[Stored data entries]
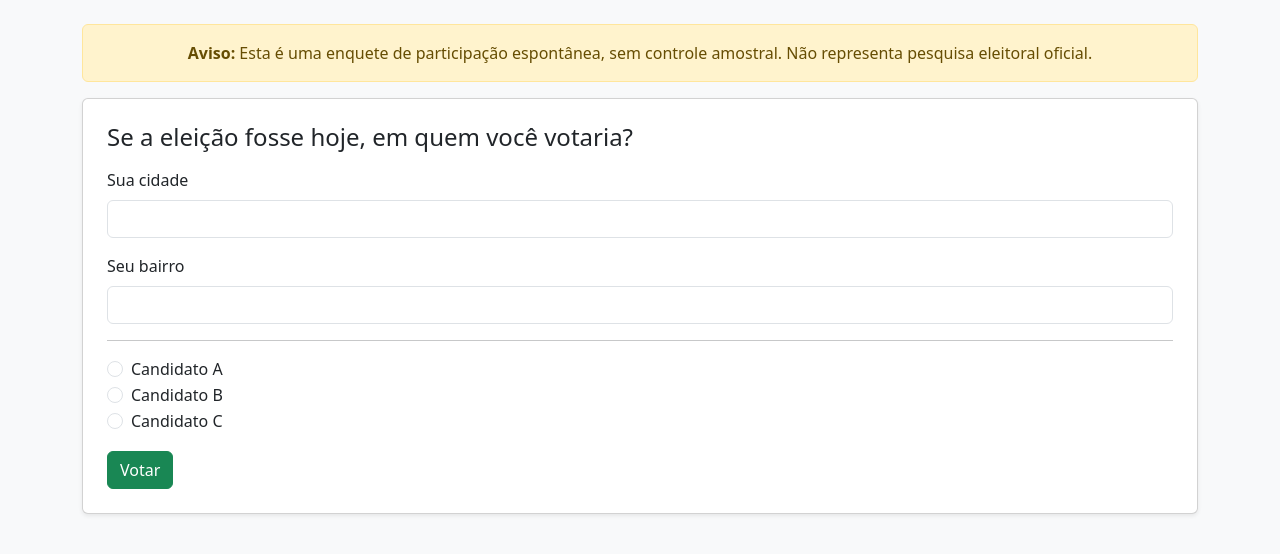
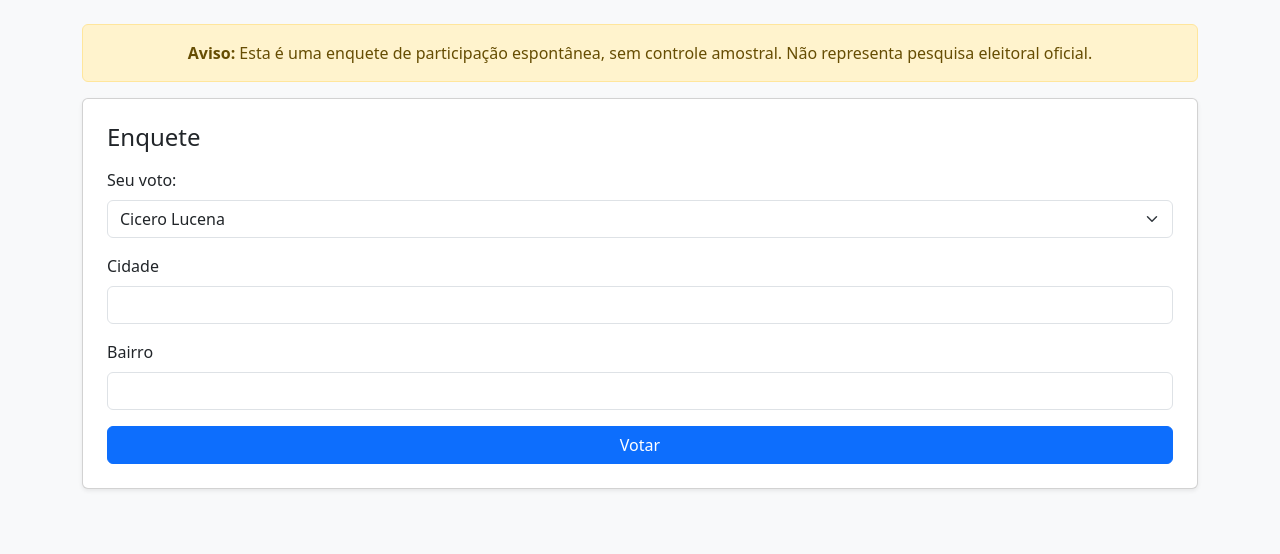
Before and after one commit to aleniojunior/enquete-online, a Flask app: page / in a window 1280 px wide. Shown: the top 554 px of the page. Run offline with Flask 3, Linux system fonts and the light colour scheme.

Commit message:
Altera nomes dos candidatos

```diff
--- a/main.py
+++ b/main.py
@@ -1,62 +1,58 @@
+from flask import Flask, render_template, request, redirect
+import sqlite3
 import os
-import sqlite3
-from flask import Flask, render_template, request, redirect, make_response
 
-BASE_DIR = os.path.dirname(os.path.abspath(__file__))
-app = Flask(__name__, template_folder=os.path.join(BASE_DIR, 'templates'))
+app = Flask(__name__)
 
-# ================= BANCO =================
+# ================== BANCO ==================
 
 def conectar():
-    conn = sqlite3.connect(os.path.join(BASE_DIR, 'enquete.db'))
+    conn = sqlite3.connect('enquete.db')
     conn.row_factory = sqlite3.Row
     return conn
 
 def criar_banco():
     conn = conectar()
-    c = conn.cursor()
-    c.execute('''
+    conn.execute('''
         CREATE TABLE IF NOT EXISTS votos (
             id INTEGER PRIMARY KEY AUTOINCREMENT,
-            opcao TEXT NOT NULL,
+            opcao TEXT,
             cidade TEXT,
-            bairro TEXT,
-            ip TEXT
+            bairro TEXT
         )
     ''')
     conn.commit()
     conn.close()
 
-# ================= ROTAS =================
+# 🔥 FUNÇÃO TEMPORÁRIA PARA APAGAR BANCO
+def resetar_banco():
+    if os.path.exists("enquete.db"):
+        os.remove("enquete.db")
+
+# ================== ROTAS ==================
 
 @app.route('/')
 def index():
-    ja_votou = request.cookies.get('votou')
-    return render_template('index.html', ja_votou=ja_votou)
+    return render_template('voto.html')
 
 
 @app.route('/votar', methods=['POST'])
 def votar():
-    if request.cookies.get('votou'):
-        return redirect('/resultado')
-
     opcao = request.form['opcao']
     cidade = request.form['cidade'].strip().upper()
     bairro = request.form['bairro'].strip().upper()
 
-    ip = request.remote_addr
-
     conn = conectar()
     conn.execute(
-        'INSERT INTO votos (opcao, cidade, bairro, ip) VALUES (?, ?, ?, ?)',
-        (opcao, cidade, bairro, ip)
+        'INSERT INTO votos (opcao, cidade, bairro) VALUES (?, ?, ?)',
+        (opcao, cidade, bairro)
     )
     conn.commit()
     conn.close()
 
-    resp = make_response(redirect('/resultado'))
-    resp.set_cookie('votou', 'sim', max_age=60*60*24*30)
-    return resp
+    return redirect('/resultado')
+
+
 @app.route('/resultado')
 def resultado():
     conn = conectar()
@@ -109,15 +105,9 @@ def resultado():
         cidades_valores=cidades_valores
     )
 
-
-
-# ================= INICIAR =================
+# ================== INICIAR APP ==================
 
 if __name__ == '__main__':
-    criar_banco()
-    app.run(debug=True, port=5002)
-
-
-if __name__ == '__main__':
-    criar_banco()
+    resetar_banco()   # 🧨 APAGA O BANCO ANTIGO (USAR SÓ UMA VEZ)
+    criar_banco()     # cria banco novo vazio
     app.run(host='0.0.0.0', port=5002)
--- a/templates/voto.html
+++ b/templates/voto.html
@@ -8,9 +8,9 @@
         <div class="mb-3">
             <label class="form-label">Seu voto:</label>
             <select name="opcao" class="form-select" required>
-                <option value="Candidato A">Candidato A</option>
-                <option value="Candidato B">Candidato B</option>
-                <option value="Candidato C">Candidato C</option>
+                <option value="Cicero Lucena">Cicero Lucena</option>
+                <option value="Efraim Filho">Efraim Filho</option>
+                <option value="Lucas Ribeiro">Lucas Ribeiro C</option>
             </select>
         </div>
 
```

▶ **WORK TO COMPLETE**
Set down the entries above word for word, but drop any image.

▶ **WRITTEN RESPONSE**
Before and after one commit to aleniojunior/enquete-online, a Flask app: page / in a window 1280 px wide. Shown: the top 554 px of the page. Run offline with Flask 3, Linux system fonts and the light colour scheme.

Commit message:
Altera nomes dos candidatos

```diff
--- a/main.py
+++ b/main.py
@@ -1,62 +1,58 @@
+from flask import Flask, render_template, request, redirect
+import sqlite3
 import os
-import sqlite3
-from flask import Flask, render_template, request, redirect, make_response
 
-BASE_DIR = os.path.dirname(os.path.abspath(__file__))
-app = Flask(__name__, template_folder=os.path.join(BASE_DIR, 'templates'))
+app = Flask(__name__)
 
-# ================= BANCO =================
+# ================== BANCO ==================
 
 def conectar():
-    conn = sqlite3.connect(os.path.join(BASE_DIR, 'enquete.db'))
+    conn = sqlite3.connect('enquete.db')
     conn.row_factory = sqlite3.Row
     return conn
 
 def criar_banco():
     conn = conectar()
-    c = conn.cursor()
-    c.execute('''
+    conn.execute('''
         CREATE TABLE IF NOT EXISTS votos (
             id INTEGER PRIMARY KEY AUTOINCREMENT,
-            opcao TEXT NOT NULL,
+            opcao TEXT,
             cidade TEXT,
-            bairro TEXT,
-            ip TEXT
+            bairro TEXT
         )
     ''')
     conn.commit()
     conn.close()
 
-# ================= ROTAS =================
+# 🔥 FUNÇÃO TEMPORÁRIA PARA APAGAR BANCO
+def resetar_banco():
+    if os.path.exists("enquete.db"):
+        os.remove("enquete.db")
+
+# ================== ROTAS ==================
 
 @app.route('/')
 def index():
-    ja_votou = request.cookies.get('votou')
-    return render_template('index.html', ja_votou=ja_votou)
+    return render_template('voto.html')
 
 
 @app.route('/votar', methods=['POST'])
 def votar():
-    if request.cookies.get('votou'):
-        return redirect('/resultado')
-
     opcao = request.form['opcao']
     cidade = request.form['cidade'].strip().upper()
     bairro = request.form['bairro'].strip().upper()
 
-    ip = request.remote_addr
-
     conn = conectar()
     conn.execute(
-        'INSERT INTO votos (opcao, cidade, bairro, ip) VALUES (?, ?, ?, ?)',
-        (opcao, cidade, bairro, ip)
+        'INSERT INTO votos (opcao, cidade, bairro) VALUES (?, ?, ?)',
+        (opcao, cidade, bairro)
     )
     conn.commit()
     conn.close()
 
-    resp = make_response(redirect('/resultado'))
-    resp.set_cookie('votou', 'sim', max_age=60*60*24*30)
-    return resp
+    return redirect('/resultado')
+
+
 @app.route('/resultado')
 def resultado():
     conn = conectar()
@@ -109,15 +105,9 @@ def resultado():
         cidades_valores=cidades_valores
     )
 
-
-
-# ================= INICIAR =================
+# ================== INICIAR APP ==================
 
 if __name__ == '__main__':
-    criar_banco()
-    app.run(debug=True, port=5002)
-
-
-if __name__ == '__main__':
-    criar_banco()
+    resetar_banco()   # 🧨 APAGA O BANCO ANTIGO (USAR SÓ UMA VEZ)
+    criar_banco()     # cria banco novo vazio
     app.run(host='0.0.0.0', port=5002)
--- a/templates/voto.html
+++ b/templates/voto.html
@@ -8,9 +8,9 @@
         <div class="mb-3">
             <label class="form-label">Seu voto:</label>
             <select name="opcao" class="form-select" required>
-                <option value="Candidato A">Candidato A</option>
-                <option value="Candidato B">Candidato B</option>
-                <option value="Candidato C">Candidato C</option>
+                <option value="Cicero Lucena">Cicero Lucena</option>
+                <option value="Efraim Filho">Efraim Filho</option>
+                <option value="Lucas Ribeiro">Lucas Ribeiro C</option>
             </select>
         </div>
 
```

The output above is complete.